She’s also positioning herself as District 8’s top networker, with an interest in cobbling together initatives outside the county’s legislative process. At a recent lunch with a banker friend, conversation turned to a Redland group that needed financing to create a commercial kitchen for local produce growers. Amid Perricone’s noontime din, Levine Cava was on the phone arranging a tour.
“She knows a huge amount of people,” said Jane Gilbert, the friend who heads up Wells Fargo’s local philanthropy efforts. “And she just loves convening people.”
Weeks after the lunch, Gilbert joined a trio of community advocates in the battered interior of the Redland Farm Life School. Miami-Dade’s newest commissioner was there, too — only three hours after being sworn in during a private ceremony on Tuesday.
At the school, five placards showing an architect’s vision for the overgrown compound rested on a breezeway wall.

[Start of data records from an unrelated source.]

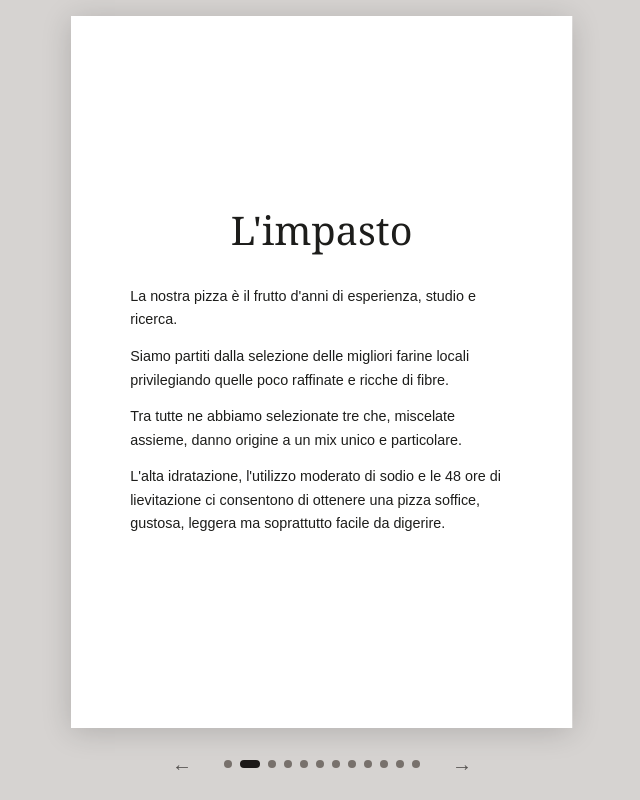
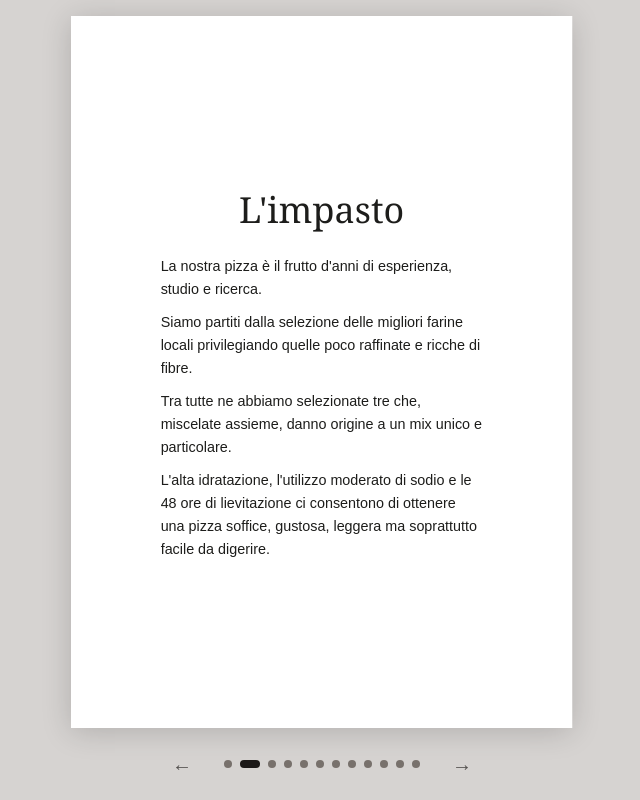
Before and after one commit to TooMuchLagWillKillYou/menu-generator, a React (Vite) app: page / in a window 1280 px wide. Both pictures are taken after a click on the button 574 px from the left and 764 px from the top of the page. Shown: the whole page, without its empty margins (318-958 px from the left). Built offline with nearby package versions, Linux system fonts and the light colour scheme; a web font is replaced by a local one.

Commit message:
fixed first two pages

```diff
--- a/src/components/MenuPage.tsx
+++ b/src/components/MenuPage.tsx
@@ -33,11 +33,9 @@ export function SectionTitle({
   return (
     <h2
       className={cn(
-        'font-brolimo text-center font-light leading-none',
-        size === 'lg' ? 'mb-10' : 'mb-6',
+        'font-brolimo text-center font-light leading-none text-[30pt] mb-5',
         className,
       )}
-      style={{ fontSize: size === 'lg' ? '44px' : '36px' }}
     >
       {children}
     </h2>
--- a/src/pages/CoverPage.tsx
+++ b/src/pages/CoverPage.tsx
@@ -1,12 +1,13 @@
 export default function CoverPage() {
   return (
-    <div className='w-full flex items-center justify-center' style={{ minHeight: '1123px' }}>
+    <div className="w-full h-full flex items-center justify-center">
       <img
-        src='/logo.svg'
-        alt='San Michele Pizzeria'
+        src="/logo.svg"
+        alt="San Michele Pizzeria"
         style={{ width: '420px' }}
         draggable={false}
+        className="mb-20"
       />
     </div>
-  )
+  );
 }
--- a/src/pages/ImpastoPage.tsx
+++ b/src/pages/ImpastoPage.tsx
@@ -1,29 +1,37 @@
-import { MenuPage, SectionTitle } from '@/components/MenuPage'
+import { MenuPage, SectionTitle } from '@/components/MenuPage';
 
 export default function ImpastoPage() {
   return (
     <MenuPage>
-      <div className='flex-1 flex flex-col justify-center'>
+      <div className="flex-1 flex flex-col justify-center w-[95mm] mx-auto">
         <SectionTitle>L'impasto</SectionTitle>
-        <div style={{ display: 'flex', flexDirection: 'column', gap: '16px', fontSize: '16px', lineHeight: '1.6' }}>
+        <div
+          style={{
+            display: 'flex',
+            flexDirection: 'column',
+            gap: '3mm',
+            fontSize: '16px',
+            lineHeight: '1.6',
+          }}
+        >
           <p>
             La nostra pizza è il frutto d'anni di esperienza, studio e ricerca.
           </p>
           <p>
-            Siamo partiti dalla selezione delle migliori farine locali privilegiando
-            quelle poco raffinate e ricche di fibre.
+            Siamo partiti dalla selezione delle migliori farine locali
+            privilegiando quelle poco raffinate e ricche di fibre.
           </p>
           <p>
-            Tra tutte ne abbiamo selezionate tre che, miscelate assieme, danno origine
-            a un mix unico e particolare.
+            Tra tutte ne abbiamo selezionate tre che, miscelate assieme, danno
+            origine a un mix unico e particolare.
           </p>
           <p>
-            L'alta idratazione, l'utilizzo moderato di sodio e le 48 ore di lievitazione ci
-            consentono di ottenere una pizza soffice, gustosa, leggera ma soprattutto
-            facile da digerire.
+            L'alta idratazione, l'utilizzo moderato di sodio e le 48 ore di
+            lievitazione ci consentono di ottenere una pizza soffice, gustosa,
+            leggera ma soprattutto facile da digerire.
           </p>
         </div>
       </div>
     </MenuPage>
-  )
+  );
 }
```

The cardboard was no match for cold gusts sweeping through, and Levine Cava would crouch down to put them back in place each time they fell.
“This is what I wanted to happen. I wanted Jane to fall in love with the project,” Levine Cava said later as Gilbert conferred with the Farm Life group . “This is where I excel.”
“I think she is in her element,” Sorenson said. “She’s hungry for knowledge and experience.”
Levine Cava found her community ties only got her so far on the fund-raising circuit. While she enjoyed calling in favors during the campaign from philanthropic and social circles, she also saw those connections fail her.
In early 2014, she donned a campaign name-tag and went solo to a Chamber of Commerce luncheon. In the lobby, she approached Biltmore owner Gene Prescott, who has supported candidates from both parties but usually gives more to Democrats. Prescott told Levine Cava he couldn’t help since he was friendly with Bell.
“He was very clear: Once I’m an incumbent, he would support me,” Levine Cava recalled. Prescott, who is active with the county’s tax-funded tourism board, declined to comment.
Levine Cava said the pattern repeated on fund-raising calls, when business leaders who she knew favored her politics still wouldn’t risk defying an incumbent commissioner. “That was a very surprising thing in the race: People really voted their pocketbooks rather than their ideals.”